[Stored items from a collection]

▶

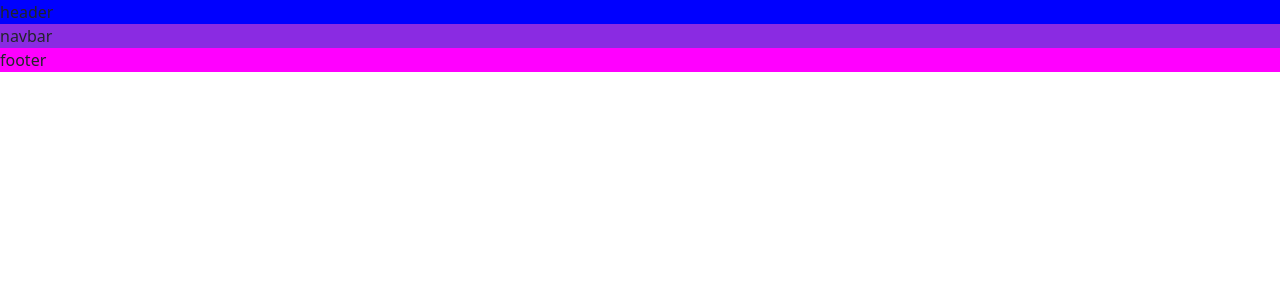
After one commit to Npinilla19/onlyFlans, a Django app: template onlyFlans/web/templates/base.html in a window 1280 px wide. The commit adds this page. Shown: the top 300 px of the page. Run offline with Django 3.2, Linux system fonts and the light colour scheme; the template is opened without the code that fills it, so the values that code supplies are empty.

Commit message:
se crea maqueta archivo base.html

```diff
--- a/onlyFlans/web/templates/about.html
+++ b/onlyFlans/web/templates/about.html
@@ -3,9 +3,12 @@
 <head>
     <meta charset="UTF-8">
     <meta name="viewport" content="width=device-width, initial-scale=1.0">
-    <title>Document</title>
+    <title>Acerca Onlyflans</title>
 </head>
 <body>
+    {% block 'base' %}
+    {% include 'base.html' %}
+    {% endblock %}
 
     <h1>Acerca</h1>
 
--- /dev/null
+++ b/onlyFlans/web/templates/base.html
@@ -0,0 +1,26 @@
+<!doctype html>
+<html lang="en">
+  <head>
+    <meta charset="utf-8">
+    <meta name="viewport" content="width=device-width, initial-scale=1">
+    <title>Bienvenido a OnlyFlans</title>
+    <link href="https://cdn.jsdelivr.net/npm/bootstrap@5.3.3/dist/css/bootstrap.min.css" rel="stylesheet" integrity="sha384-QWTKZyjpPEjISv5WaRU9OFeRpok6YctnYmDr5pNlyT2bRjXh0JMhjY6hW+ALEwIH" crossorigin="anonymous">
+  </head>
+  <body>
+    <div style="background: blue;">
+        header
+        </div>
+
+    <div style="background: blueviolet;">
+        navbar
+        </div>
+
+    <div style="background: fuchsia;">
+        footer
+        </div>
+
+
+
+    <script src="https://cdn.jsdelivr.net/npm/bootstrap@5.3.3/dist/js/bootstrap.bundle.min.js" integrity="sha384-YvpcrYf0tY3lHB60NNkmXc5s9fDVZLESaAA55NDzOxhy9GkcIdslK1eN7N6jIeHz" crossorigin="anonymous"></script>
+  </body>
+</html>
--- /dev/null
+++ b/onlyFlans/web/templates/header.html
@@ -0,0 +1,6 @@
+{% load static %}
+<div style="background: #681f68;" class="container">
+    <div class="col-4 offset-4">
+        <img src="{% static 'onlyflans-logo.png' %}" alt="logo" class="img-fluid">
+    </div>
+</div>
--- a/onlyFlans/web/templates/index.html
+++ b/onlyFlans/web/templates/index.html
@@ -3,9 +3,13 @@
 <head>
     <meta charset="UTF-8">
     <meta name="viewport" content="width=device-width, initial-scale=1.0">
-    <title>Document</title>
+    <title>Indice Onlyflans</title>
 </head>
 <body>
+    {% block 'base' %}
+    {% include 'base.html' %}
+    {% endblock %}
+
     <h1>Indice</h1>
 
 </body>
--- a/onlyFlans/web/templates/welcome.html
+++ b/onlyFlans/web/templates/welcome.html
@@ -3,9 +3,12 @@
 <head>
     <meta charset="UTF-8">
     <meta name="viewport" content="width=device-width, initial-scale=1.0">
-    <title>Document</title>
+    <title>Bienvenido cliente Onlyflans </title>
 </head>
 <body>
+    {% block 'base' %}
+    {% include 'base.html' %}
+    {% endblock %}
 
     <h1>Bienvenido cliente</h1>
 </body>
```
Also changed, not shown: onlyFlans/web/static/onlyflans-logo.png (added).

◀

» Requirement
First drop every picture, then print the data above exactly as it stands.

» Result
After one commit to Npinilla19/onlyFlans, a Django app: template onlyFlans/web/templates/base.html in a window 1280 px wide. The commit adds this page. Shown: the top 300 px of the page. Run offline with Django 3.2, Linux system fonts and the light colour scheme; the template is opened without the code that fills it, so the values that code supplies are empty.

Commit message:
se crea maqueta archivo base.html

```diff
--- a/onlyFlans/web/templates/about.html
+++ b/onlyFlans/web/templates/about.html
@@ -3,9 +3,12 @@
 <head>
     <meta charset="UTF-8">
     <meta name="viewport" content="width=device-width, initial-scale=1.0">
-    <title>Document</title>
+    <title>Acerca Onlyflans</title>
 </head>
 <body>
+    {% block 'base' %}
+    {% include 'base.html' %}
+    {% endblock %}
 
     <h1>Acerca</h1>
 
--- /dev/null
+++ b/onlyFlans/web/templates/base.html
@@ -0,0 +1,26 @@
+<!doctype html>
+<html lang="en">
+  <head>
+    <meta charset="utf-8">
+    <meta name="viewport" content="width=device-width, initial-scale=1">
+    <title>Bienvenido a OnlyFlans</title>
+    <link href="https://cdn.jsdelivr.net/npm/bootstrap@5.3.3/dist/css/bootstrap.min.css" rel="stylesheet" integrity="sha384-QWTKZyjpPEjISv5WaRU9OFeRpok6YctnYmDr5pNlyT2bRjXh0JMhjY6hW+ALEwIH" crossorigin="anonymous">
+  </head>
+  <body>
+    <div style="background: blue;">
+        header
+        </div>
+
+    <div style="background: blueviolet;">
+        navbar
+        </div>
+
+    <div style="background: fuchsia;">
+        footer
+        </div>
+
+
+
+    <script src="https://cdn.jsdelivr.net/npm/bootstrap@5.3.3/dist/js/bootstrap.bundle.min.js" integrity="sha384-YvpcrYf0tY3lHB60NNkmXc5s9fDVZLESaAA55NDzOxhy9GkcIdslK1eN7N6jIeHz" crossorigin="anonymous"></script>
+  </body>
+</html>
--- /dev/null
+++ b/onlyFlans/web/templates/header.html
@@ -0,0 +1,6 @@
+{% load static %}
+<div style="background: #681f68;" class="container">
+    <div class="col-4 offset-4">
+        <img src="{% static 'onlyflans-logo.png' %}" alt="logo" class="img-fluid">
+    </div>
+</div>
--- a/onlyFlans/web/templates/index.html
+++ b/onlyFlans/web/templates/index.html
@@ -3,9 +3,13 @@
 <head>
     <meta charset="UTF-8">
     <meta name="viewport" content="width=device-width, initial-scale=1.0">
-    <title>Document</title>
+    <title>Indice Onlyflans</title>
 </head>
 <body>
+    {% block 'base' %}
+    {% include 'base.html' %}
+    {% endblock %}
+
     <h1>Indice</h1>
 
 </body>
--- a/onlyFlans/web/templates/welcome.html
+++ b/onlyFlans/web/templates/welcome.html
@@ -3,9 +3,12 @@
 <head>
     <meta charset="UTF-8">
     <meta name="viewport" content="width=device-width, initial-scale=1.0">
-    <title>Document</title>
+    <title>Bienvenido cliente Onlyflans </title>
 </head>
 <body>
+    {% block 'base' %}
+    {% include 'base.html' %}
+    {% endblock %}
 
     <h1>Bienvenido cliente</h1>
 </body>
```
Also changed, not shown: onlyFlans/web/static/onlyflans-logo.png (added).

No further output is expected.